out of this world. For what should beget such a desire in them?  

Nothing can do it but some view of it here by faith; which they  

despise, or totally neglect. Every pretence of a desire of heaven,  

and of the presence of Christ therein, that does not arise from,  

that is not resolved into, that prospect which we have of the glory  

of Christ in this world by faith, is mere fancy and imagination.  

 Our constant exercise in meditation on this glory of artist will  

fill us with joy on his account; which is an effectual motive unto  

the duty itself. We are for the most part selfish, and look no  

farther than our own concernments. So we may be pardoned and saved  

by him, we care not much how it is with himself, but only presume it  

is well enough. We find not any concernment of our own therein. But  

this frame is directly opposite unto the genius of divine faith and  

love. For their principal actings consist preferring Christ above  

ourselves, and our concerns in him above all our own. Let this,  

then, stir us up unto the contemplation of this glory. Who is it  

that is thus exalted over all? Who is thus encompassed with glory,  

majesty, and power? Who is it that sits down at the right hand of  

the Majesty on high, - all his enemies being made his footstool? Is  

it not he who in this world was poor, despised, persecuted, and  

slain, - all for our sakes? Is it not the same Jesus who loved us,  

and gave himself for us, and washed us in his own blood?

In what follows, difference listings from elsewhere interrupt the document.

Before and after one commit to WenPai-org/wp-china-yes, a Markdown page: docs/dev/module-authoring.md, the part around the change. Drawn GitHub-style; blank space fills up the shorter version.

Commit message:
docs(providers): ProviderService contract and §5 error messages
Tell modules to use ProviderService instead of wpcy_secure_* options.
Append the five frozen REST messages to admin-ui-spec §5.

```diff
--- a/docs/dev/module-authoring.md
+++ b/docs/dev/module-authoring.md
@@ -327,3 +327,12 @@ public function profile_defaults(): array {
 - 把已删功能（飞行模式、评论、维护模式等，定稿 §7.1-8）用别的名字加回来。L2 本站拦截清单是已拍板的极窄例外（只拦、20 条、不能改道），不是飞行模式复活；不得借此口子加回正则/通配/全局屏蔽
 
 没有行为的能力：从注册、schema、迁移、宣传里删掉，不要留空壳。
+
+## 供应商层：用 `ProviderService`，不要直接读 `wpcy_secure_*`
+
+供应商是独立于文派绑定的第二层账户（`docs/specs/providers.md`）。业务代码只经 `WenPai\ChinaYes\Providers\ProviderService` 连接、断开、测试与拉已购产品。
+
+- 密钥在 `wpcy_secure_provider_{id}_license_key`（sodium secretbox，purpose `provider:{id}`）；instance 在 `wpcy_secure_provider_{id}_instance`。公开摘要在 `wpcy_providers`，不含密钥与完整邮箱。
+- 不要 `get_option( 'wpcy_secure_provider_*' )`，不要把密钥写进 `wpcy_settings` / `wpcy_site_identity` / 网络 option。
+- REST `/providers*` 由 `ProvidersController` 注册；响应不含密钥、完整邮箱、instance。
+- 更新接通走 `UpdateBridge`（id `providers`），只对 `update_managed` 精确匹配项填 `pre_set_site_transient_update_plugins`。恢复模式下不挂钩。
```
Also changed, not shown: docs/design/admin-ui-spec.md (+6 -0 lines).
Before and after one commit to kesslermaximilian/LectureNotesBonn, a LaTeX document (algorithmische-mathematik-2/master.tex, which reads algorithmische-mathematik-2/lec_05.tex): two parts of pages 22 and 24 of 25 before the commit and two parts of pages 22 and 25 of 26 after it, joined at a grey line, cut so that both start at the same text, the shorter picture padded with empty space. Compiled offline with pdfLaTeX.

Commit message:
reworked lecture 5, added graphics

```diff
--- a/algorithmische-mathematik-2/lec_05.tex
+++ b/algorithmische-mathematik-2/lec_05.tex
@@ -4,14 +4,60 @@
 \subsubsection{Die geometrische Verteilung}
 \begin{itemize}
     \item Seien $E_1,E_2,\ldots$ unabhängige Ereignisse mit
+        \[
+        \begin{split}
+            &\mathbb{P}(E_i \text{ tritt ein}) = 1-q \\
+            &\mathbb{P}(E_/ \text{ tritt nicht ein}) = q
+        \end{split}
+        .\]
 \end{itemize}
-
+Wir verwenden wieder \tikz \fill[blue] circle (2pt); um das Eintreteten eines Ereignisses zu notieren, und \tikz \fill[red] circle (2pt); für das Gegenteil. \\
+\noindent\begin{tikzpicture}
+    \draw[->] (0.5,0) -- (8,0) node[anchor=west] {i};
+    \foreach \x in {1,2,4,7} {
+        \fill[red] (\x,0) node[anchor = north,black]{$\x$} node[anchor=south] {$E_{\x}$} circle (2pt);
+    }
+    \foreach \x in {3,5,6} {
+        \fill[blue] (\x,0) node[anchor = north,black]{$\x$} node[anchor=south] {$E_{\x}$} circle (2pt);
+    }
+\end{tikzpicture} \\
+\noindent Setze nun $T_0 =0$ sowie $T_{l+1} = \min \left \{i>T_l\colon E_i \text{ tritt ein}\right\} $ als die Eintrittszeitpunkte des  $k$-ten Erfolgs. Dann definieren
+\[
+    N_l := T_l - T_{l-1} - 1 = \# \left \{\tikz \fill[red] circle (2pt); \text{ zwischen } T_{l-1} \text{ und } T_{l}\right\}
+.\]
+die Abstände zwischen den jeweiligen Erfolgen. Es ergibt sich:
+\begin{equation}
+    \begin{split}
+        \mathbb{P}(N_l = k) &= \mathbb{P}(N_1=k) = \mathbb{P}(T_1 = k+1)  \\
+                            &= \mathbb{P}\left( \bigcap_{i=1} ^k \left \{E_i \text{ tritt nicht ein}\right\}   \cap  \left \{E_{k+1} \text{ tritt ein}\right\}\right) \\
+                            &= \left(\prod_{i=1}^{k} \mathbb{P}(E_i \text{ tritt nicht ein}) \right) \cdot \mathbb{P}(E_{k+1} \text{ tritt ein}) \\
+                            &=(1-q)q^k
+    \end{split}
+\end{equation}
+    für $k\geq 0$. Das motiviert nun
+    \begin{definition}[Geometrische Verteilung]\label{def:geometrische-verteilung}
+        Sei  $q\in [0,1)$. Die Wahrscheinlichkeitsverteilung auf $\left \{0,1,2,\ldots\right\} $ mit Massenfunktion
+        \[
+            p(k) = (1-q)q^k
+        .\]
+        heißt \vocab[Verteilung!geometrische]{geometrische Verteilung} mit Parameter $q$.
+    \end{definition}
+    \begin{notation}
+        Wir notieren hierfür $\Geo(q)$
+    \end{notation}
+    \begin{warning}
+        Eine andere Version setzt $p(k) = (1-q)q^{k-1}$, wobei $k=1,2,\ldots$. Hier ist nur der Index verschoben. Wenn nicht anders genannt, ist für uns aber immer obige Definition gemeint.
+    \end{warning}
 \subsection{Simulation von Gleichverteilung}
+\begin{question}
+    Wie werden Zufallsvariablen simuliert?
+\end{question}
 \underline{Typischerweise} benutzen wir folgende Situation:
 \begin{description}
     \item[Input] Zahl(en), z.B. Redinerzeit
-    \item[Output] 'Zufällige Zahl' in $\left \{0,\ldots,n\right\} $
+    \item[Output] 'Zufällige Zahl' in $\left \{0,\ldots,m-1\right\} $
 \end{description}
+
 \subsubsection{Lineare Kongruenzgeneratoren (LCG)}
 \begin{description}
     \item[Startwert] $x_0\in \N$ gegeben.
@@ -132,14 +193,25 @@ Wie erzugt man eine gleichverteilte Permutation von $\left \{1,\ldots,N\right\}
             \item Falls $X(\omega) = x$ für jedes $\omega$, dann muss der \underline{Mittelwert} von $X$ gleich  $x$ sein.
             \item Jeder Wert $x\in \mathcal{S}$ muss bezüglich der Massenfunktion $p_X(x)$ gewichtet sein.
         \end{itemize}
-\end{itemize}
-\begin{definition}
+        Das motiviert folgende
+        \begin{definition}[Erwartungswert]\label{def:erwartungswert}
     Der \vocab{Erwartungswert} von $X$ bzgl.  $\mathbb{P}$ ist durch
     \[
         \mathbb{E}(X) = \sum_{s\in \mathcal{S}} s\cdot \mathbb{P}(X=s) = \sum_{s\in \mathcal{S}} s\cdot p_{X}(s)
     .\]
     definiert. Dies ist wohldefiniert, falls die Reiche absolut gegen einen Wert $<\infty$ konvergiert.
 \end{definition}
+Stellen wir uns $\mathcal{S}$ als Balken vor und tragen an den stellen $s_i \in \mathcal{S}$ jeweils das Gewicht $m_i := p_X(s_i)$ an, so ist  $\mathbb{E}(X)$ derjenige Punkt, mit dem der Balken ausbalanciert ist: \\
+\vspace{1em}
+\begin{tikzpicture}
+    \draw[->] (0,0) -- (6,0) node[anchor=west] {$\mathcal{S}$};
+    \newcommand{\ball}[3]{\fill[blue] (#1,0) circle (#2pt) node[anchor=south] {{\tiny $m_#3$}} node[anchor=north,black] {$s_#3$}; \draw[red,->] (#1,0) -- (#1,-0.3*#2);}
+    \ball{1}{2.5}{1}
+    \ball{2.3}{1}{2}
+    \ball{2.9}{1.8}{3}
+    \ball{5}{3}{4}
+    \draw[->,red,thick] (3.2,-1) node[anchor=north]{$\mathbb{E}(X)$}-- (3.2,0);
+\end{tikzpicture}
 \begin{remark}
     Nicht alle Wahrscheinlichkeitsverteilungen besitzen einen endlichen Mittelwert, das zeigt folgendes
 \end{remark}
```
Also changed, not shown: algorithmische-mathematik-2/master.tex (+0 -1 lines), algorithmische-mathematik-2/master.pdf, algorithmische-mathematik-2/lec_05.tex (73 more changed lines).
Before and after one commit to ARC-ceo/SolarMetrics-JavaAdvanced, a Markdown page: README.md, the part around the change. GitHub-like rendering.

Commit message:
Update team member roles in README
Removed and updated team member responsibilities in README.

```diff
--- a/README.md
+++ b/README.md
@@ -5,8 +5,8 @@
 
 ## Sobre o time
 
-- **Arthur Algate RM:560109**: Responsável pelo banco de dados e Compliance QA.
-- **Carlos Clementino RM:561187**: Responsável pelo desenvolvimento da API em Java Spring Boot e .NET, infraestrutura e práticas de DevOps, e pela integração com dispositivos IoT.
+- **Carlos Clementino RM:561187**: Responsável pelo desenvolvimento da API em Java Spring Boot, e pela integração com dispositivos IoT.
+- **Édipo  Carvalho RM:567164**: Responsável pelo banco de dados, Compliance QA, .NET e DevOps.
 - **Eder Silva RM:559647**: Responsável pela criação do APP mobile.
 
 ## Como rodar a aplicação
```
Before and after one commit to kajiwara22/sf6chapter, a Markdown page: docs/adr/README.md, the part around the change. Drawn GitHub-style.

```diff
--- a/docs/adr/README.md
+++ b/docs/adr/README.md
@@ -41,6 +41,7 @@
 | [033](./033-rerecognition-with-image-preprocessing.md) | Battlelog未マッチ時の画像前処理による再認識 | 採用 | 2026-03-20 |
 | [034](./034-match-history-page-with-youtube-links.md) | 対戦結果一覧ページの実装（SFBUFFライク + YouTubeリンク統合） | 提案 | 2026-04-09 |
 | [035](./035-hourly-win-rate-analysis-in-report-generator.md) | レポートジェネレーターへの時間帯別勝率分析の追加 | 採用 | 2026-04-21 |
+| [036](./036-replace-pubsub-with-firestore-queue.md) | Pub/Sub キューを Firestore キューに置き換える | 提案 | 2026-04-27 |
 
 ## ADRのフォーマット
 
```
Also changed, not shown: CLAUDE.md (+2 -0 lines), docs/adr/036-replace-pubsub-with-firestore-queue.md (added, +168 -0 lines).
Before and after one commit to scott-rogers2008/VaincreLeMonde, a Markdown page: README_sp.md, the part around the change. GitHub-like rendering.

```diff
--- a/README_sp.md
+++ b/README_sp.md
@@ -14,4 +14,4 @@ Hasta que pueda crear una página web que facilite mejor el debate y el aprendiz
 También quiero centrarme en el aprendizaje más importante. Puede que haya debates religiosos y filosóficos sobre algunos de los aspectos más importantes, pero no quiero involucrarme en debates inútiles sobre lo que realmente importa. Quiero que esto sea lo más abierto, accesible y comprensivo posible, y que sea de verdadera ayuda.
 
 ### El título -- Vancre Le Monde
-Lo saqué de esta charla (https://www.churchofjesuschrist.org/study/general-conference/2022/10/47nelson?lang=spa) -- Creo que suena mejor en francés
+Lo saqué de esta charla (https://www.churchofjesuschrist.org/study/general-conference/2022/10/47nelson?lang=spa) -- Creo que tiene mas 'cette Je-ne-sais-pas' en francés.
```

So the  

apostle told the Jews that the same Jesus whom they slew and hanged  

on a tree, God had exalted with his right hand to be a Prince and  

Saviour, to give repentance unto Israel, and the forgiveness of  

sins," Acts 5: 30, 31. If we have any valuation of his love, if we  

have any concernment in what he has done and suffered for the  

church, we cannot but rejoice in his present state and glory.  

 Let the world rage whilst it pleaseth; let it set itself with all  

its power and craft against every thing of Christ that is in it, -  

which, whatever is by some otherwise pretended, proceeds from a  

hatred unto his person; let men make themselves drunk with the blood  

of his saints; we have this to oppose unto all their attempts, unto  

our supportment, namely, what he says of himself: "Fear not; I am  

the first and the last: I am he that liveth, and was dead; and,  

behold, I am alive for evermore, and have the keys of hell and of  

death," Rev. 1: 17, 18.  

 Blessed Jesus! we can add nothing to thee, nothing to thy glory;  

but it is a joy of heart unto us that thou art what thou art, - that  

thou art so gloriously exalted at the right hand of God; and we do  

long more fully and clearly to behold that glory, according to thy  

prayer and promise. 

(continued in file 8... )


file: /pub/resources/text/ipb-e/epl-09: owgch-07.txt